Before-and-after page screenshots:
****************
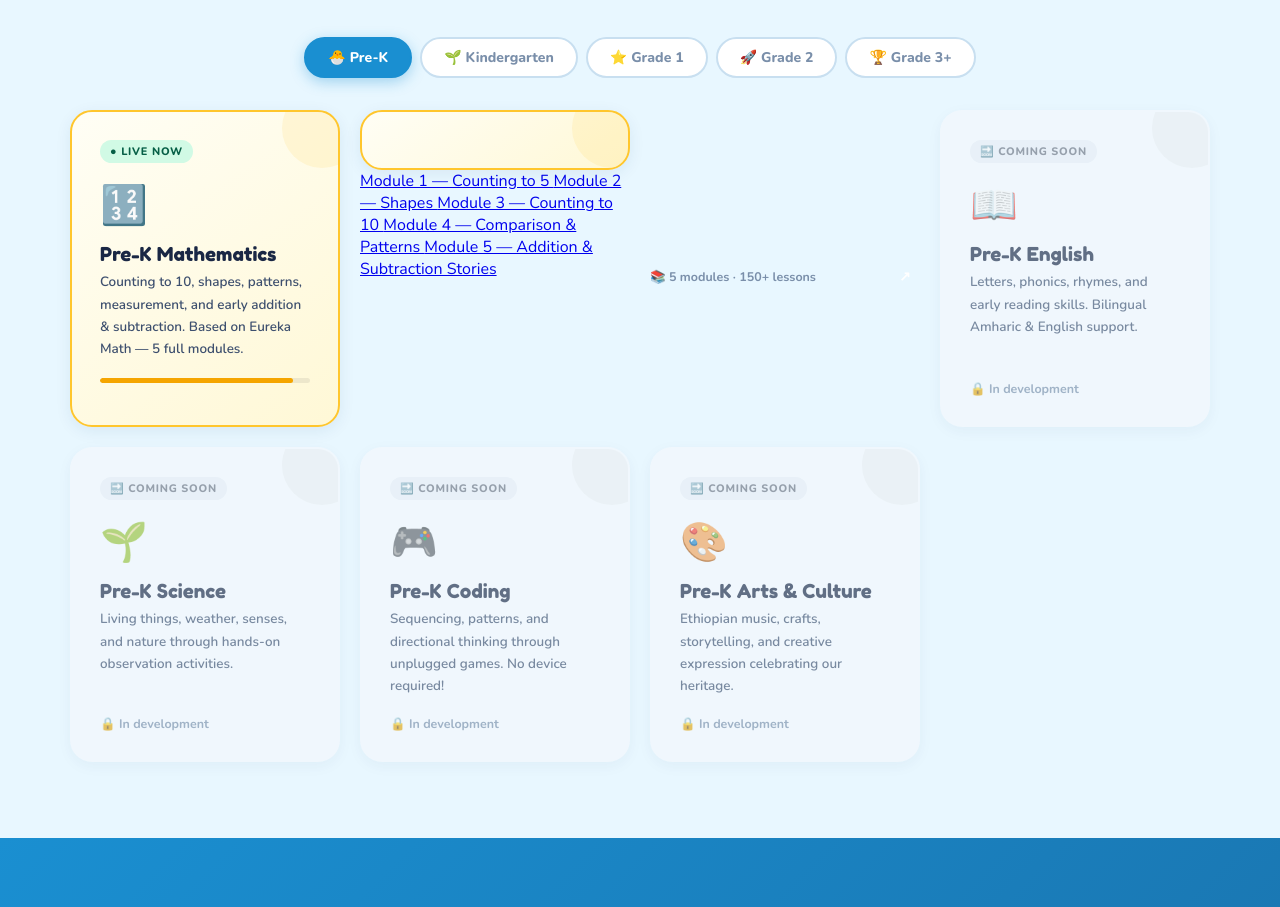
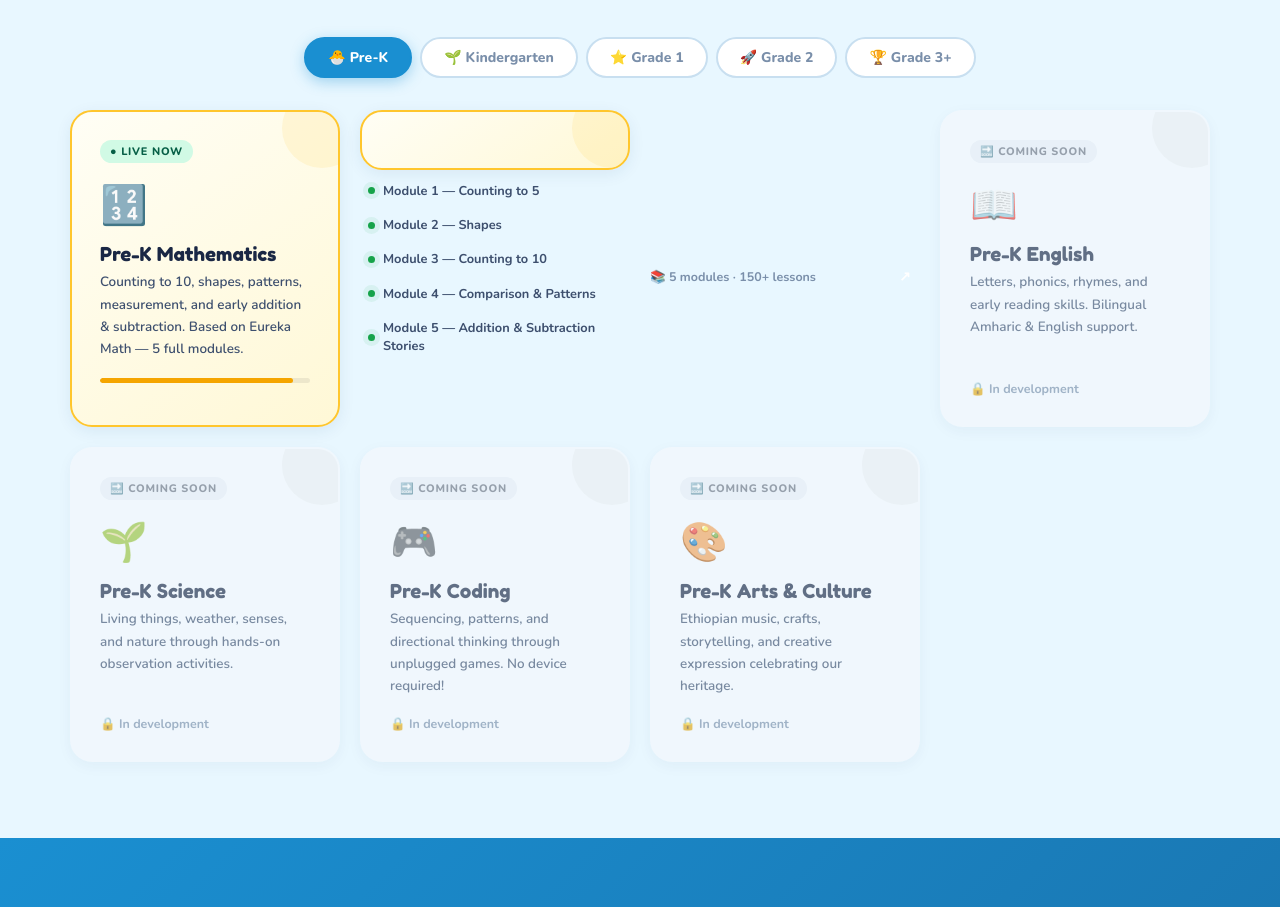
Before and after one commit to simpleTechET/simpletechet.github.io, a plain HTML site: page index.html in a window 1280 px wide. Shown: the part 1064-1971 px from the top of the page. Drawn offline with nearby package versions, Linux system fonts and the light colour scheme.

Commit message:
Add module list and item styles
Add styles for module list and items with hover effects.

```diff
--- a/index.html
+++ b/index.html
@@ -342,6 +342,34 @@
     .scard.code::before  { background: var(--violet); }
     .scard.art::before   { background: var(--rose); }
     .scard.locked::before { background: #aaa; }
+
+    .module-list {
+  display: flex; flex-direction: column; gap: .4rem;
+  margin-bottom: .9rem;
+}
+
+.module-item {
+  display: flex; align-items: center; gap: 8px;
+  font-size: .8rem; font-weight: 700;
+  color: var(--ink-soft);
+  text-decoration: none;
+  padding: 5px 8px; border-radius: 8px;
+  transition: background .15s;
+}
+.module-item:hover { background: rgba(255,198,45,0.18); color: var(--ink); }
+
+.dot-live {
+  width: 7px; height: 7px; border-radius: 50%;
+  background: #16a34a;
+  flex-shrink: 0;
+  box-shadow: 0 0 0 3px rgba(22,163,74,0.2);
+  animation: pulse-dot 2s ease-in-out infinite;
+}
+
+@keyframes pulse-dot {
+  0%,100% { box-shadow: 0 0 0 3px rgba(22,163,74,0.2); }
+  50%      { box-shadow: 0 0 0 5px rgba(22,163,74,0.08); }
+}
 
     .badge {
       display: inline-flex; align-items: center; gap: 4px;
```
****************
Exercise prompt >> Without the pictures, please output every record exactly.

Response for this exercise >>
Before and after one commit to simpleTechET/simpletechet.github.io, a plain HTML site: page index.html in a window 1280 px wide. Shown: the part 1064-1971 px from the top of the page. Drawn offline with nearby package versions, Linux system fonts and the light colour scheme.

Commit message:
Add module list and item styles
Add styles for module list and items with hover effects.

```diff
--- a/index.html
+++ b/index.html
@@ -342,6 +342,34 @@
     .scard.code::before  { background: var(--violet); }
     .scard.art::before   { background: var(--rose); }
     .scard.locked::before { background: #aaa; }
+
+    .module-list {
+  display: flex; flex-direction: column; gap: .4rem;
+  margin-bottom: .9rem;
+}
+
+.module-item {
+  display: flex; align-items: center; gap: 8px;
+  font-size: .8rem; font-weight: 700;
+  color: var(--ink-soft);
+  text-decoration: none;
+  padding: 5px 8px; border-radius: 8px;
+  transition: background .15s;
+}
+.module-item:hover { background: rgba(255,198,45,0.18); color: var(--ink); }
+
+.dot-live {
+  width: 7px; height: 7px; border-radius: 50%;
+  background: #16a34a;
+  flex-shrink: 0;
+  box-shadow: 0 0 0 3px rgba(22,163,74,0.2);
+  animation: pulse-dot 2s ease-in-out infinite;
+}
+
+@keyframes pulse-dot {
+  0%,100% { box-shadow: 0 0 0 3px rgba(22,163,74,0.2); }
+  50%      { box-shadow: 0 0 0 5px rgba(22,163,74,0.08); }
+}
 
     .badge {
       display: inline-flex; align-items: center; gap: 4px;
```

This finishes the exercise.